AbstractBasil Lythgoe was distinguished as an organic chemist. He began his career at the University of Manchester, where he had studied for his undergraduate and PhD degrees, before moving to University of Cambridge. During this period he collaborated with Alexander Todd on the structural elucidation and total synthesis of the natural nucleosides, and was also noted for his investigation of the structure of the natural substance macrozamin. In 1953 he moved to the chair of organic chemistry at the University of Leeds, running a research group from which several graduate students went on to academic careers of the highest distinction. At Leeds he worked on the structure of the alkaloid taxine 1 and calciferol, among other natural substances. Lythgoe's work was characterized by a combination of insight and high experimental skill.
CitationBiographical Memoirs of Fellows of the Royal Society, volume 70, page 283-295
PublisherThe Royal Society

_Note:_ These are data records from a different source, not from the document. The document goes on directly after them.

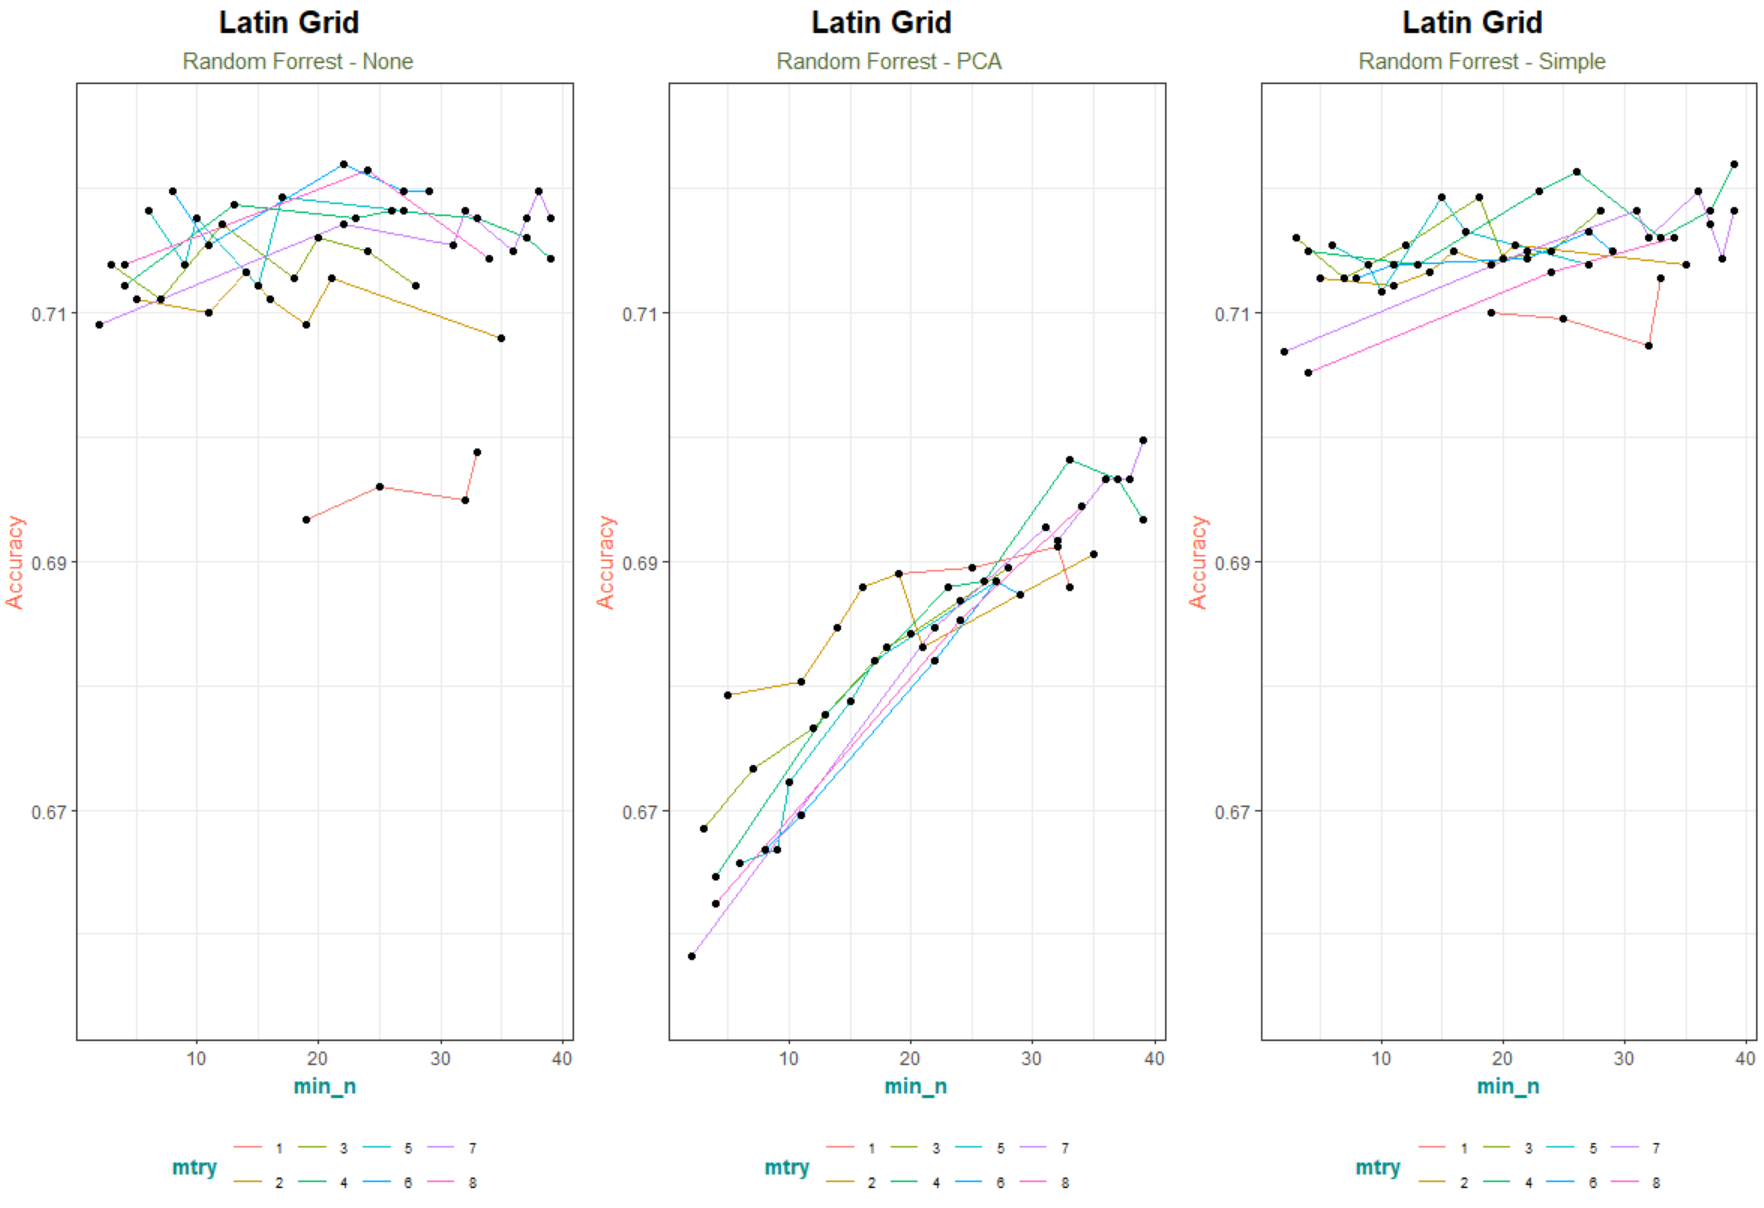
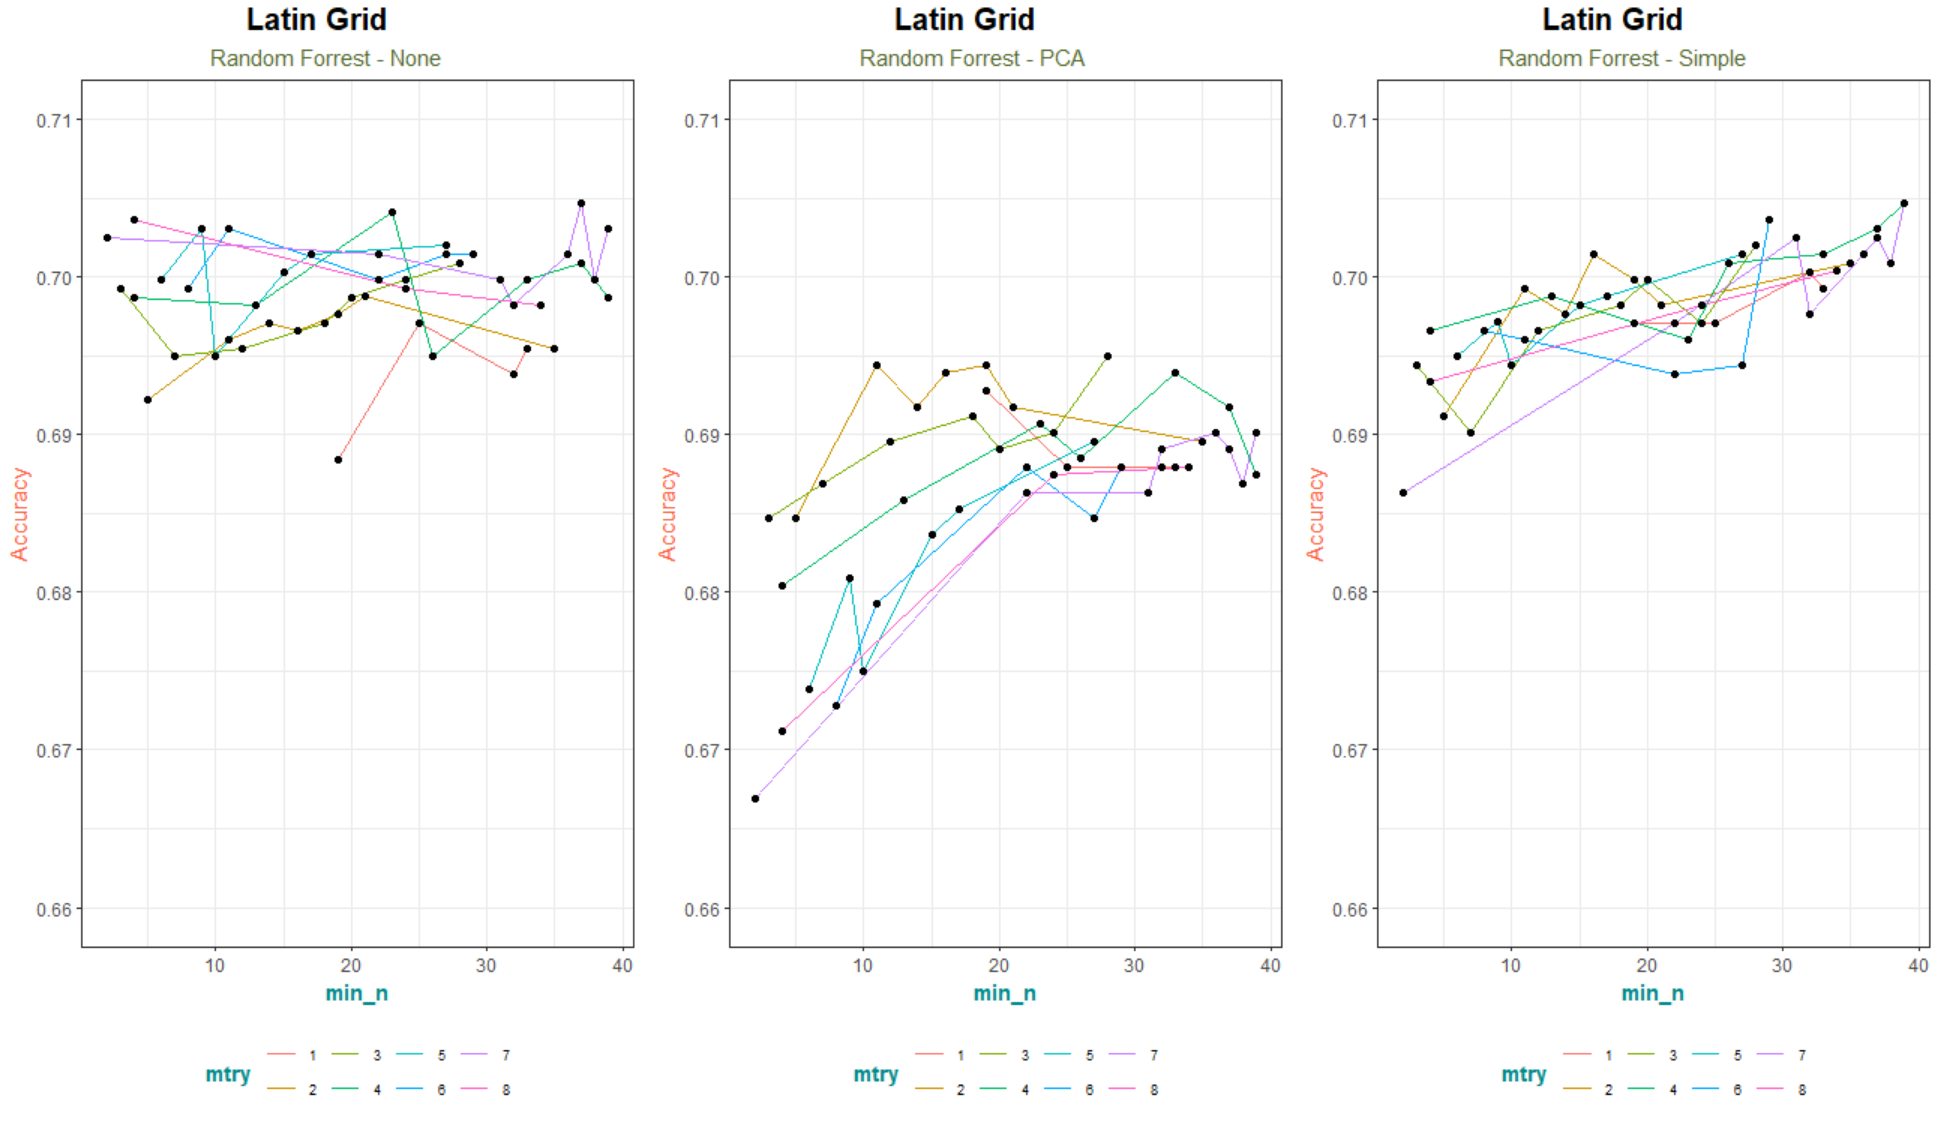
README

diff --git a/README.md b/README.md
@@ -181,16 +181,20 @@ drafted | chr | What NFL team drafted player / Round / Pick / Year
 - **Dummy**: All categorical variables
 
 **Model Data**
+
 <img src="Images/Model_Log_Normal.PNG" width=" 700">
 
 #### PCA
 **Eigen**
+
 <img src="Images/Model_Log_PCA_Eig.PNG" width=" 700">
 
 **Components**
+
 <img src="Images/Model_Log_PCA_Components.PNG" width=" 700">
 
 **Model Data**
+
 <img src="Images/Model_Log_PCA.PNG" width=" 700">
 
 ### Simple
@@ -202,21 +206,29 @@ drafted | chr | What NFL team drafted player / Round / Pick / Year
 #### NORMAL
 
 **Model Data**
+
 <img src="Images/Model_RF_Normal.PNG" width=" 700">
 
 #### PCA
 **Model Data**
+
 <img src="Images/Model_RF_PCA.PNG" width=" 700">
 
 #### Simple
 **Model Data**
+
 <img src="Images/Model_RF_Simple.PNG" width=" 700">
 
 ### Control
 - **Parallel Processing**
 
 ### Metrics
- - [AUC | Sensitivity | Specificity | Precision | F1]
+ - **AUC:** Measure of performance across all possible class
+ - **Accuracy:** What percentage did the model correctly predicted who got drafted and who didn't
+ - **Sensitivity:** Out of all the players that got actually got drafted what percentage did the model predict correctly
+ - **Specificity:** Out of all the players that got did not get drafted what percentage did the model predict correctly
+ - **Precision:** Out of all the players the Model predicted got Drafted what percentage actually got Drafted ?
+ - **F1:** Balance between Precision and Recall "Sensitivity"
 
 ## Fit
 
@@ -239,12 +251,12 @@ drafted | chr | What NFL team drafted player / Round / Pick / Year
 
 Preprocess | Metric | Penalty | Mixture | Stat
 --- | --- | --- | --- | ---
-Normal | Accuracy | 0.00957 | 0.984 | 68.6%
-PCA  | Accuracy | 2.39e-10 | 0.794 | 69.1%
-Simple | Accuracy | 2.24e-5 | 0.152 | 70.2%
-Normal | F Score | 0.116 | 0.0558 | 79.7%
-PCA  | F Score | 0.116 | 0.0558 | 79.9%
-Simple | F Score | 0.0216 | 0.916 | 80%
+Normal | Accuracy | 0.00148 | 0.539 | 71%
+PCA  | Accuracy | 7.22e-6 | 0.331 | 69.3%
+Simple | Accuracy | 3.73e-5 | 0.735 | 69.3%
+Normal | F Score | 0.00957 | 0.984 | 80.5%
+PCA  | F Score | 0.0216 | 0.916 | 80.1%
+Simple | F Score | 0.0216 | 0.916 | 79.8%
 
 #### Custom Grid
 
@@ -258,12 +270,12 @@ Simple | F Score | 0.0216 | 0.916 | 80%
 
 Preprocess | Metric | Penalty | Mixture | Stat
 --- | --- | --- | --- | ---
-Normal | Accuracy | 0.056 | 0 | 68.8%
-PCA  | Accuracy | 0.081 | 0 | 69.2%
-Simple | Accuracy | 0.006 | 1 | 68.8%
-Normal | F Score | 0.026 | 0.5 | 79.7%
-PCA  | F Score | 0.036 | 0.5 | 80%
-Simple | F Score | 0.031 | 0.5 | 80.1%
+Normal | Accuracy | 0.001 | 1 | 71%
+PCA  | Accuracy | 0.016 | 1 | 69%
+Simple | Accuracy | 0.001 | 0 | 69.3%
+Normal | F Score | 0.011 | 1 | 80.5%
+PCA  | F Score | 0.041 | 0.5 | 80.2%
+Simple | F Score | 0.016 | 1 | 80%
 
 
 ### Random Forest
@@ -286,12 +298,12 @@ Simple | F Score | 0.031 | 0.5 | 80.1%
 
 Preprocess | Metric | mtry | min_n | Stat
 --- | --- | --- | --- | ---
-None | Accuracy | 6 | 22 | 72.2%
-PCA  | Accuracy | 7 | 39 | 70%
-Simple | Accuracy | 4 | 39 | 72.2%
-None | F Score | 6 | 22 | 80.4%
-PCA  | F Score | 1 | 32 | 79.7%
-Simple | F Score | 1 | 33 | 80.8%
+None | Accuracy | 7 | 37 | 70.5%
+PCA  | Accuracy | 3 | 28 | 69.5%
+Simple | Accuracy | 7 | 39 | 70.5%
+None | F Score | 1 | 25 | 80.3%
+PCA  | F Score | 1 | 19 | 80.1%
+Simple | F Score | 1 | 32 | 80.3%
 
 #### Custom Grid
 
@@ -305,12 +317,12 @@ Simple | F Score | 1 | 33 | 80.8%
 
 Preprocess | Metric | mtry | min_n | Stat
 --- | --- | --- | --- | ---
-None | Accuracy | 5 | 9 | 72%
-PCA  | Accuracy | 1 | 3 | 68.7%
-Simple | Accuracy | 2 | 5 | 71.9%
-None | F Score | 4 | 1 | 80.3%
-PCA  | F Score | 1 | 3 | 79.2%
-Simple | F Score | 1 | 7 | 80.6%
+None | Accuracy | 8 | 7 | 70.3%
+PCA  | Accuracy | 1 | 1 | 69.3%
+Simple | Accuracy | 5 | 5 | 70.5%
+None | F Score | 1 | 7 | 80.1%
+PCA  | F Score | 1 | 1 | 80.1%
+Simple | F Score | 1 | 9 | 80.1%
 
 ---
 
@@ -327,8 +339,8 @@ Simple | F Score | 1 | 7 | 80.6%
 ### Metrics
 Optimization | AUC | Accuracy | Sensitivity | Specificity | Precision | F1 | PPV | NPV
 --- | --- | --- | --- | --- | --- | --- | --- | ---
-Accuracy | 0.676 | 0.687 | 0.904 | 0.277 | 0.703 | 0.791 | 0.703 | 0.603
-F Score | 0.658 | 0.683 | 0.963 | 0.151 | 0.682 | 0.799 | 0.682 | 0.686
+Accuracy | 0.732 | 0.735 | 0.917 | 0.39 | 0.74 | 0.819 | 0.74 | 0.713
+F Score | 0.724 | 0.68 | 0.953 | 0.164 | 0.683 | 0.796 | 0.65 | 0.65
 
 ## Random Forrest
 
@@ -341,8 +353,8 @@ F Score | 0.658 | 0.683 | 0.963 | 0.151 | 0.682 | 0.799 | 0.682 | 0.686
 ### Metrics
 Optimization | AUC | Accuracy | Sensitivity | Specificity | Precision | F1 | PPV | NPV
 --- | --- | --- | --- | --- | --- | --- | --- | ---
-Accuracy | 0.695 | 0.687 | 0.86 | 0.358 | 0.717 | 0.782 | 0.717 | 0.576
-F Score | 0.693 | 0.698 | 0.937 | 0.245 | 0.701 | 0.802 | 0.701 | 0.672
+Accuracy | 0.722 | 0.704 | 0.87 | 0.39 | 0.73 | 0.794 | 0.73 | 0.614
+F Score | 0.732 | 0.683 | 0.953 | 0.17 | 0.685 | 0.797 | 0.685 | 0.659
 
 ---
 # Refit: Probability Threshold
@@ -354,7 +366,7 @@ F Score | 0.693 | 0.698 | 0.937 | 0.245 | 0.701 | 0.802 | 0.701 | 0.672
 ### Metrics
 Optimization | AUC | Accuracy | Sensitivity | Specificity | Precision | F1 | PPV | NPV
 --- | --- | --- | --- | --- | --- | --- | --- | ---
-Accuracy (Thres 65%) |
+Accuracy (Thres 60%) | 0.732 | 0.722 | 0.777 | 0.616 | 0.793 | 0.785 | 0.793 | 0.594
 
 ## Random Forrest
 
@@ -364,4 +376,4 @@ Accuracy (Thres 65%) |
 ### Metrics
 Optimization | AUC | Accuracy | Sensitivity | Specificity | Precision | F1 | PPV | NPV
 --- | --- | --- | --- | --- | --- | --- | --- | ---
-Accuracy (Thres 40%) | 0.695 | 0.685 | 0.748 | 0.566 | 0.765 | 0.756 | 0.765 | 0.542
+Accuracy (Thres 60%) | 0.722 | 0.696 | 0.734 | 0.623 | 0.786 | 0.759 | 0.786 | 0.553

DescriptionFrom Crossref journal articles via Jisc Publications Router
History: epub 2021-03-03, issued 2021-03-03